In addition to affecting our own personal well-being, freshwater ecosystems are thought to support over 10000 fish species worldwide (see also a recent post on Africa’s freshwater biodiversity’s susceptibility to climate change), and the majority of amphibians and aquatic reptiles. Current estimates suggest that about 1/3 of all vertebrate biodiversity (in this case, number of species) is confined to freshwater. As an example, the Mekong River system alone is thought to support up to 1700 different species of fish.

So, what are some of the ways forward? The concept of ‘water neutrality’ is essentially the wet version of carbon neutrality. It basically means that water usage can be offset by interventions to improve freshwater habitats and supply. Read the rest of this entry »





September 2010 Issue of Conservation Letters out

13 10 2010

Conservation Lettersfifth issue (September) of Volume 3 is now out. Some good ones here.

CJA Bradshaw





Global erosion of ecosystem services

14 09 2010

A few months ago I was asked to give a lecture about erosion of ecosystem services to students in the University of Adelaide‘s Issues in Sustainable Environments unit. I gave that lecture last week and just uploaded a slidecast of the presentation (with audio) today.

I’ve reproduced the lecture here for your viewing pleasure. I hope you find the 45-minute presentation useful. Note that the first few minutes cover me referring to the Biodiversity film short that I posted not too long ago.

CJA Bradshaw





The lost world – freshwater biodiversity conservation

6 09 2010

Even the most obtuse, right-wing, head-in-the-sand, consumption-driven, anti-environment yob would at least admit that they’ve heard of forest conservation, the plight of whales (more on that little waste of conservation resources later) and climate change. Whether or not they believe these issues are important (or even occurring) is beside the point – the fact that this particular auto-sodomist I’ve described is aware of the issues is at least testament to growing concern among the general populace.

But so many issues in conservation science go unnoticed even by the most environmentally aware.
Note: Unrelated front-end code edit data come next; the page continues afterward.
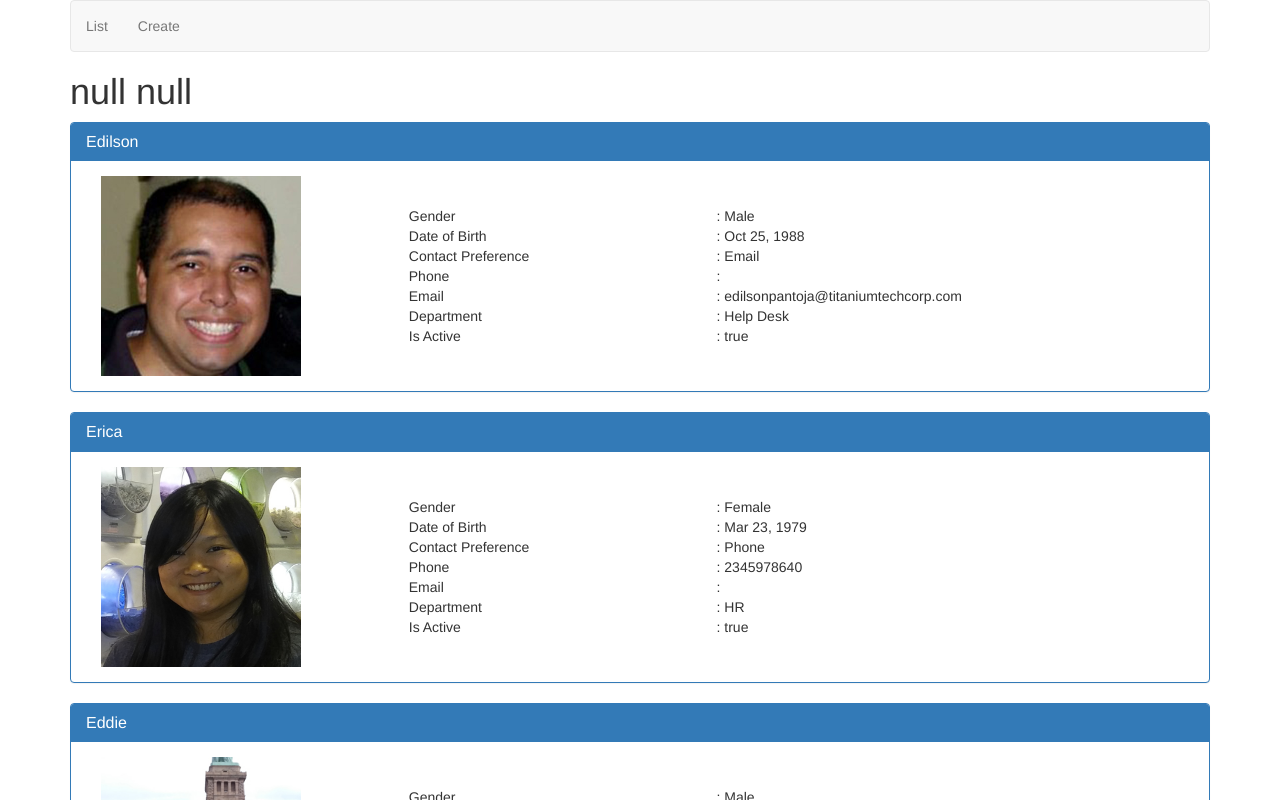
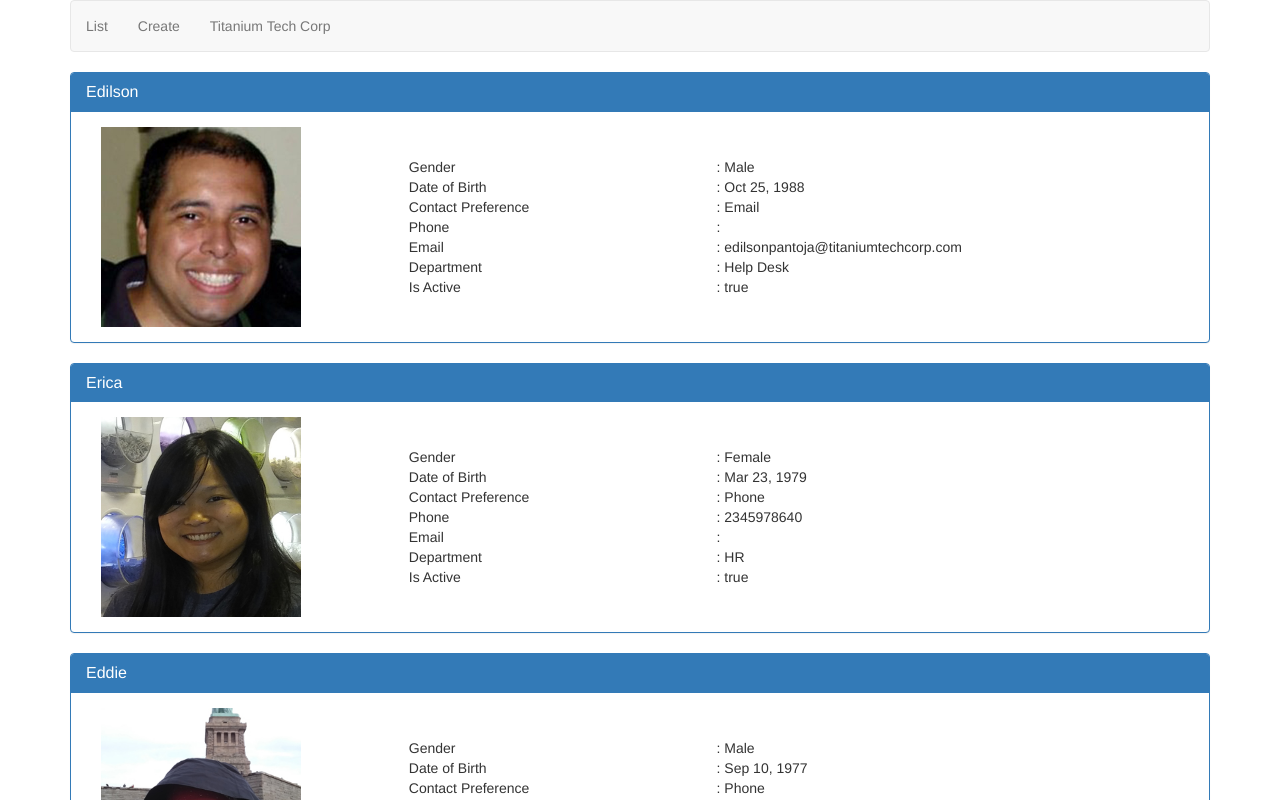
Before and after one commit to edilsonpantoja/AngularCrud, an Angular app: page /list in a window 1280 px wide. Shown: the top 800 px of the page. Built offline with nearby package versions, Linux system fonts and the light colour scheme.

Commit message:
Lesson 39

```diff
--- a/src/app/app.component.html
+++ b/src/app/app.component.html
@@ -7,6 +7,10 @@
             <li>
                 <a routerLink="create">Create</a>
             </li>
+            <li>
+                <a href="http://www.titaniumtechcorp.com">Titanium Tech Corp</a>
+            </li>
+
         </ul>
     </nav>
     <router-outlet></router-outlet>
--- a/src/app/app.module.ts
+++ b/src/app/app.module.ts
@@ -14,9 +14,15 @@ import { ConfirmEqualValidatorDirective } from './shared/confirm-equal-validator
 import { EmployeeService } from './employees/employee.service';
 import { DisplayEmployeeComponent } from './employees/display-employee.component';
 
+import { CreateEmployeeCanDeactivateGuardService } from './employees/create-employee-can-deactivate-gaurd.service';
+
 const appRoutes: Routes = [
   { path: 'list', component: ListEmployeesComponent },
-  { path: 'create', component: CreateEmployeeComponent },
+  {
+    path: 'create',
+    component: CreateEmployeeComponent,
+    canDeactivate: [CreateEmployeeCanDeactivateGuardService]
+  },
   { path: '', redirectTo: '/list', pathMatch: 'full' }
 ];
 
@@ -35,7 +41,7 @@ const appRoutes: Routes = [
     RouterModule.forRoot(appRoutes),
     BsDatepickerModule.forRoot()
   ],
-  providers: [EmployeeService],
+  providers: [EmployeeService, CreateEmployeeCanDeactivateGuardService],
   bootstrap: [AppComponent]
 })
 export class AppModule { }
--- /dev/null
+++ b/src/app/employees/create-employee-can-deactivate-gaurd.service.ts
@@ -0,0 +1,18 @@
+import { Injectable } from '@angular/core';
+import { CanDeactivate } from '@angular/router';
+import { CreateEmployeeComponent } from './create-employee.component';
+
+@Injectable()
+export class CreateEmployeeCanDeactivateGuardService
+    implements CanDeactivate<CreateEmployeeComponent> {
+
+    constructor() { }
+
+    canDeactivate(component: CreateEmployeeComponent): boolean {
+        if (component.createEmployeeForm.dirty) {
+            return confirm('Are you sure you want to discard your changes?');
+        }
+
+        return true;
+    }
+}
--- a/src/app/employees/create-employee.component.ts
+++ b/src/app/employees/create-employee.component.ts
@@ -1,4 +1,4 @@
-import { Component, OnInit } from '@angular/core';
+import { Component, OnInit, ViewChild } from '@angular/core';
 import { NgForm } from '@angular/forms';
 import { Department } from '../models/department.model';
 import { Employee } from '../models/employee.model';
@@ -13,7 +13,10 @@ import { Router } from '@angular/router';
   templateUrl: './create-employee.component.html',
   styleUrls: ['./create-employee.component.css']
 })
+
+
 export class CreateEmployeeComponent implements OnInit {
+  @ViewChild('employeeForm') public createEmployeeForm: NgForm;
   // create a property of type Partial<BsDatepickerConfig>
   datePickerConfig: Partial<BsDatepickerConfig>;
 
--- a/src/app/employees/display-employee.component.ts
+++ b/src/app/employees/display-employee.component.ts
@@ -10,6 +10,9 @@ export class DisplayEmployeeComponent implements OnInit, OnChanges {
   @Input() employee : Employee;
   @Output() notify: EventEmitter<Employee> = new EventEmitter<Employee>();
 
+  getNameAndGender(): string {
+    return this.employee.name + ' ' + this.employee.gender;
+  }
 
 
   // Parent component will use this Input property to pass
--- a/src/app/employees/list-employees.component.html
+++ b/src/app/employees/list-employees.component.html
@@ -1,9 +1,25 @@
-<h1>
+<h1 #h1Variable></h1>
+
+<div *ngFor="let employee of employees">
+    <div (click)="h1Variable.innerHTML = childComponent.getNameAndGender()">
+        <app-display-employee [employee]="employee" #childComponent>
+        </app-display-employee>
+    </div>
+</div>
+
+<!-- <div *ngFor="let employee of employees">
+    <div (click)="h1Variable.innerHTML = childComponent.employee.name + ' ' + childComponent.employee.gender">
+        <app-employee-display [employee]="employee" #childComponent>
+        </app-employee-display>
+    </div>
+</div> -->
+
+<!-- <h1>
     {{ dataFromChild?.name + ' ' + dataFromChild?.gender }}
-</h1>
-<div *ngFor="let employee of employees">
+</h1> -->
+<!-- <div *ngFor="let employee of employees">
     <app-display-employee [employee]="employee" (notify)="handleNotify($event)"></app-display-employee>
-</div>
+</div> -->
 
 <!-- <button (click)="nextEmployee()" class="btn btn-primary">
     View Next Employee
```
Today’s post covers just one topic (I’ve covered others, such as mangroves and kelp forests) – freshwater biodiversity.

The issue is brought to light by a paper recently published online in Conservation Letters by Thieme and colleagues entitled Exposure of Africa’s freshwater biodiversity to a changing climate.

Sure, many people are starting to get very worried about freshwater availability for human consumption (and this couldn’t be more of an issue in Australia at the moment) – and I fully agree that we should be worried. However, let’s not forget that so many species other than humans depend on healthy freshwater ecosystems to persist, which feed back in turn to human benefits through freshwater filtering, fisheries production and arable soil accumulation.

Just like for the provision of human uses (irrigation, direct water consumption, etc.), a freshwater system’s flow regime is paramount for maintaining its biodiversity. If you stuff up the flow regime too much, then regardless of the amount of total water available, biodiversity will suffer accordingly.

Glen Canyon Dam

Image by James Marvin Phelps (mandj98) via Flickr

Thieme and colleagues focus specifically on African freshwater systems, but the same problems are being seen worldwide (e.g., Australia’s Murray-Darling system, North America’s Colorado River system). And this is only going to get worse as climate change robs certain areas of historical rainfall. To address the gap in knowledge, the authors used modelled changes in mean annual runoff and discharge to determine fish species affected by 2050.

The discharge/runoff results were: Read the rest of this entry »